York’s UCU President Geoffrey Wall has issued a statement detailing that if university employment bosses refuse to get around the table and negotiate an agreement, further strikes may come, and academics may even boycott the marking of students’ work in the Autumn.
“If no agreement is reached in the coming weeks, members have agreed to target further strike action in June and July, and are considering additional action in August to coincide with the release of A-level results,” Wall stated.
“The union is also beginning preparations for a boycott of the setting and marking of students’ work, to begin in the autumn if an acceptable offer has still not been made.”
University management has urged striking staff to prioritise “essential work” such as marking and assessment to ensure that “commitments are met within expected timescales” and the impact on students kept to a minimum.
The University would like both sides to return to the negotiating table to try to reach a settlement which avoids industrial action
The news of the strike co-incides with the publication of a TES report on Vice-Chancellor salaries, which shows that York’s VC Koen Lamberts’ salary of £270,920 is roughly 5.5 times more than the average University of York yearly wage of £49,611.
Nationally, Vice Chancellors earn on average 5.1 times more than their institution’s average salary. General Secretary of the UCU Sally Hunt commented that the gap between staff and vice-chancellor salaries is growing annually and is now “embarrassingly large”.
“Members in higher education have sent a clear message to employers that, after six years of real-terms pay cuts amounting to 14.5%, they will not tolerate a continued squeeze on their income,” Hunt commented. “Industrial action which impacts on students is never taken lightly, but staff feel that they have been left with no alternative.”
Academic Officer Thomas Ron told Nouse it was “vital” that the concerns of academics were taken seriously. “I hope that the university and UCU return to the table and aim to sort out a solution that will be acceptable with minimal disruption to student life,” he commented.
David Duncan, Registrar & Secretary issued the following statement: “The University and College Union (UCU) has announced that its members have voted in favour of industrial action over pay (a two-day strike on 25 and 26 May and Action Short of a Strike in the form of ‘working to contract’, commencing on 25 May).

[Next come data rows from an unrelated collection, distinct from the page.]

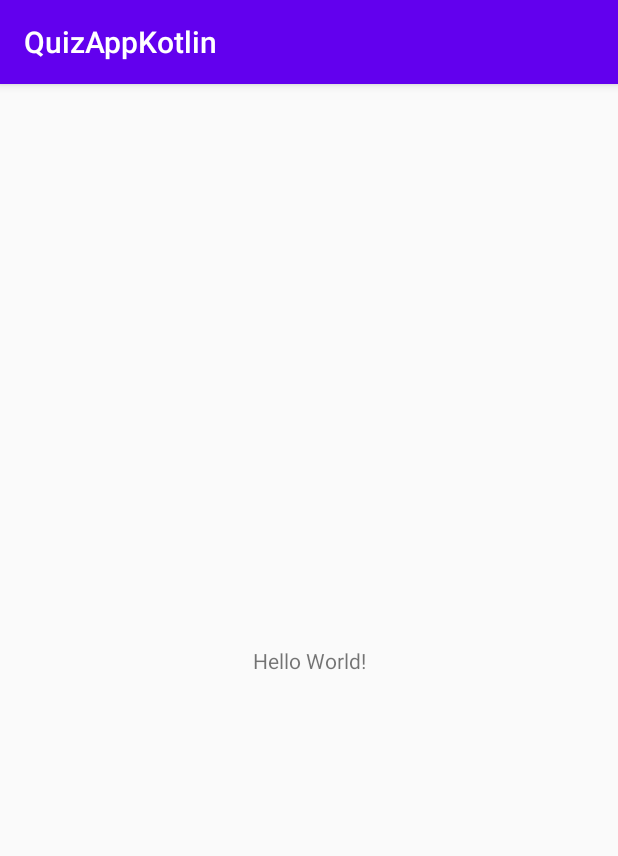
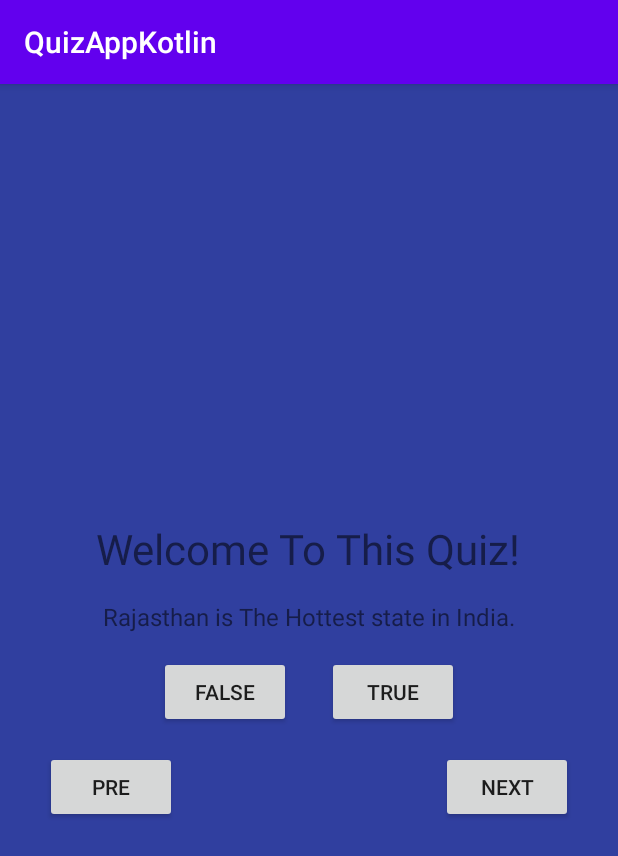
Before and after one commit to NabeelMehar/QuizAppKotlin, an Android app: the screen it shows after launch (MainActivity), on a phone screen of 412 x 824 dp. Shown: the top 856 px of the screen. Run offline under Robolectric (Android 15) with nearby library versions, the phone set to English and light mode, and no system bars.

Commit message:
Quiz Competed

```diff
--- a/app/src/main/java/com/example/quizappkotlin/MainActivity.kt
+++ b/app/src/main/java/com/example/quizappkotlin/MainActivity.kt
@@ -1,24 +1,29 @@
 package com.example.quizappkotlin
 
+import android.os.Bundle
+import android.view.View
 import androidx.appcompat.app.AppCompatActivity
-import android.os.Bundle
+import kotlinx.android.synthetic.main.activity_main.*
+import org.jetbrains.anko.toast
 
-class MainActivity : AppCompatActivity() {
-
-    lateinit var arrayList:ArrayList<Question>;
+class MainActivity : AppCompatActivity() ,View.OnClickListener{
+    private var currentIndex=0
+    private var arrayList= ArrayList<Question>()
 
 
     override fun onCreate(savedInstanceState: Bundle?) {
         super.onCreate(savedInstanceState)
         setContentView(R.layout.activity_main)
 
-        addData();
+        addData()
+        questiontv.text= arrayList[0].question
 
 
 
-
-
-
+        btntrue.setOnClickListener(this)
+        btnfalse.setOnClickListener(this)
+        nextbtn.setOnClickListener(this)
+        previousbtn.setOnClickListener(this)
 
 
     }
@@ -27,20 +32,62 @@ class MainActivity : AppCompatActivity() {
 
     private fun addData() {
 
-        addDataInArrayList("Rajasthan is The Hottest state in India.",true);
-        addDataInArrayList("Agra is Capital of India.",false);
-        addDataInArrayList(" Fardeen Khan is Amitabh Bacchan's Son.",false);
-        addDataInArrayList("Virat is the Best Cricket player.",true);
-        addDataInArrayList("Shahrukh khan acted in Krish.",false);
-        addDataInArrayList("Corona Virus Started from China",true);
-        addDataInArrayList("My favourite dish is Bhindi.",false)    }
+        addDataInArrayList("Rajasthan is The Hottest state in India.",true)
+        addDataInArrayList("Agra is Capital of India.",false)
+        addDataInArrayList(" Fardeen Khan is Amitabh Bacchan's Son.",false)
+        addDataInArrayList("Virat is the Best Cricket player.",true)
+        addDataInArrayList("Shahrukh khan acted in Krish.",false)
+        addDataInArrayList("Corona Virus Started from China",true)
+        addDataInArrayList("My favourite dish is Bhindi.",false)
+    }
 
 
 
     private fun addDataInArrayList(message: String, answer: Boolean) {
 
-        var ques=Question(message,answer)
+        val ques=Question(message,answer)
         arrayList.add(ques)
     }
 
+    override fun onClick(v: View?) {
+
+        when(v?.id){
+            R.id.btntrue->{
+                checkAnswer(true)
+            }
+            R.id.btnfalse->{
+                checkAnswer(false)
+            }
+            R.id.nextbtn->{
+                if (currentIndex<arrayList.size-1) {
+                    currentIndex++
+                    changeQuestion()
+                }else{
+                    toast("This is Last Question Thank You for Playing this Game")
+                }
+            }
+            R.id.previousbtn->{
+                if (currentIndex==0) {
+                    toast("Can't go Back this is First Question")
+                }else{
+                    currentIndex--
+                    changeQuestion()
+                }
+            }
+        }
+
+    }
+
+    private fun changeQuestion() {
+        questiontv.text=arrayList[currentIndex].question
+    }
+
+    private fun checkAnswer(userchoice:Boolean) {
+        if (arrayList[currentIndex].answer==userchoice){
+            toast("Your Answer Is Correct ")
+        }else{
+            toast("Wrong Answer")
+        }
+    }
+
 }
--- a/app/src/main/res/layout/activity_main.xml
+++ b/app/src/main/res/layout/activity_main.xml
@@ -1,18 +1,76 @@
 <?xml version="1.0" encoding="utf-8"?>
-<androidx.constraintlayout.widget.ConstraintLayout xmlns:android="http://schemas.android.com/apk/res/android"
+<LinearLayout xmlns:android="http://schemas.android.com/apk/res/android"
     xmlns:app="http://schemas.android.com/apk/res-auto"
     xmlns:tools="http://schemas.android.com/tools"
     android:layout_width="match_parent"
+    android:orientation="vertical"
+    android:gravity="center"
+    android:background="@color/DarkBlue"
     android:layout_height="match_parent"
     tools:context=".MainActivity">
 
     <TextView
+        android:padding="15dp"
         android:layout_width="wrap_content"
         android:layout_height="wrap_content"
-        android:text="Hello World!"
-        app:layout_constraintBottom_toBottomOf="parent"
-        app:layout_constraintLeft_toLeftOf="parent"
-        app:layout_constraintRight_toRightOf="parent"
-        app:layout_constraintTop_toTopOf="parent" />
+        android:text="@string/welcome_to_this_quiz"
+        android:textSize="28sp"/>
 
-</androidx.constraintlayout.widget.ConstraintLayout>
+
+    <TextView
+        android:id="@+id/questiontv"
+        android:layout_width="wrap_content"
+        android:layout_height="wrap_content"
+        android:text="@string/this_is_a_sample_question"
+        android:textSize="16sp"/>
+
+    <LinearLayout
+        android:layout_width="wrap_content"
+        android:layout_height="wrap_content"
+        android:padding="15dp">
+
+    <Button
+        android:id="@+id/btnfalse"
+        android:padding="5dp"
+        android:layout_marginRight="12dp"
+        android:text="False"
+        android:layout_width="wrap_content"
+        android:layout_height="wrap_content"
+        />
+
+
+    <Button
+        android:id="@+id/btntrue"
+        android:padding="5dp"
+        android:layout_marginLeft="12dp"
+        android:text="True"
+        android:layout_width="wrap_content"
+        android:layout_height="wrap_content"
+        />
+</LinearLayout>
+    <RelativeLayout
+        android:layout_width="wrap_content"
+        android:layout_height="wrap_content">
+
+        <Button
+            android:text="Next"
+            android:id="@+id/nextbtn"
+            android:layout_width="wrap_content"
+            android:layout_height="wrap_content"
+            android:layout_marginRight="30dp"
+            android:layout_alignParentRight="true"/>
+
+
+        <Button
+            android:text="Pre"
+            android:id="@+id/previousbtn"
+            android:layout_width="wrap_content"
+            android:layout_marginLeft="30dp"
+            android:layout_height="wrap_content"
+            android:layout_alignParentLeft="true"/>
+
+
+
+
+    </RelativeLayout>
+</LinearLayout>
--- a/app/src/main/res/values/colors.xml
+++ b/app/src/main/res/values/colors.xml
@@ -3,4 +3,5 @@
     <color name="colorPrimary">#6200EE</color>
     <color name="colorPrimaryDark">#3700B3</color>
     <color name="colorAccent">#03DAC5</color>
+    <color name="DarkBlue">#303F9F</color>
 </resources>
--- a/app/src/main/res/values/strings.xml
+++ b/app/src/main/res/values/strings.xml
@@ -1,3 +1,5 @@
 <resources>
     <string name="app_name">QuizAppKotlin</string>
+    <string name="welcome_to_this_quiz">Welcome To This Quiz!</string>
+    <string name="this_is_a_sample_question">This Is A Sample Question</string>
 </resources>
```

“The University would like both sides to return to the negotiating table to try to reach a settlement which avoids industrial action.
“We are committed to ensuring the impact on our students is kept to a minimum. We have advised staff that, if they are participating in industrial action, they should prioritise essential work such as marking and assessment, to ensure that commitments are met within expected timescales.
“We have also asked staff to let us know as early as possible if they are participating in industrial action.
“We will keep staff and students informed of developments as and when further information becomes available.”